Your task
Every line below that contains the word "html" must be copied.

----------------

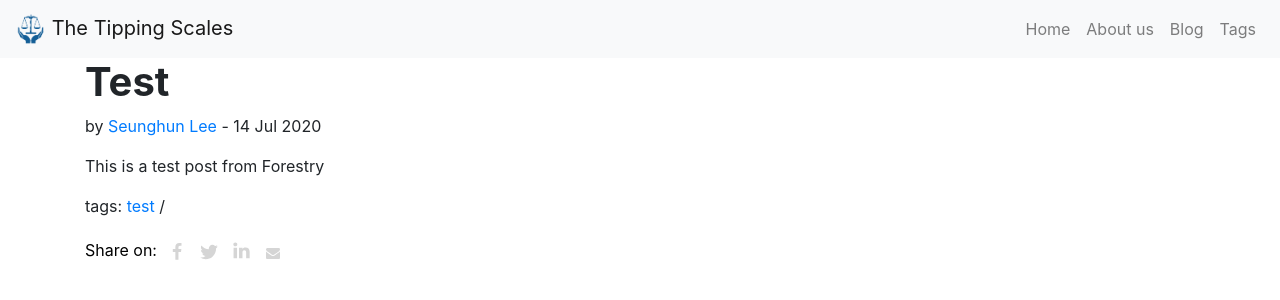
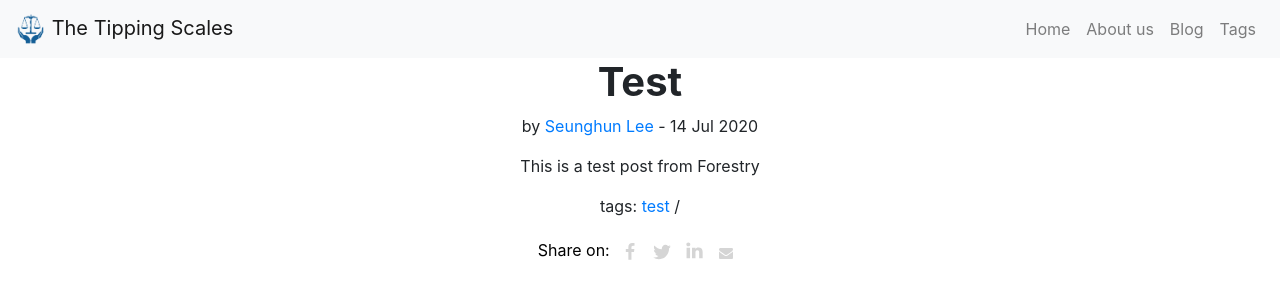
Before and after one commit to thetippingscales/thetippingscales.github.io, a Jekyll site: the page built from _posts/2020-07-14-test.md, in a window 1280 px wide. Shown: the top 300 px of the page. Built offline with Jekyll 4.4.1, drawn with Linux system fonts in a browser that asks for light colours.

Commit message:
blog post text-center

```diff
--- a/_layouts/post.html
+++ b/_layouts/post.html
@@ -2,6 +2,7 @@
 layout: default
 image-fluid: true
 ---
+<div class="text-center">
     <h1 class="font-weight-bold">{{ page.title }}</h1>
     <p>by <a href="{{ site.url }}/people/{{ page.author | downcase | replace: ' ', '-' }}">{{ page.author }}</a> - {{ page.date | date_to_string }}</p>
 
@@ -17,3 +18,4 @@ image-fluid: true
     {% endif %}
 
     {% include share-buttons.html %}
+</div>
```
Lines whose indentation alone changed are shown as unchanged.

----------------

Answer to this task
--- a/_layouts/post.html
+++ b/_layouts/post.html
     {% include share-buttons.html %}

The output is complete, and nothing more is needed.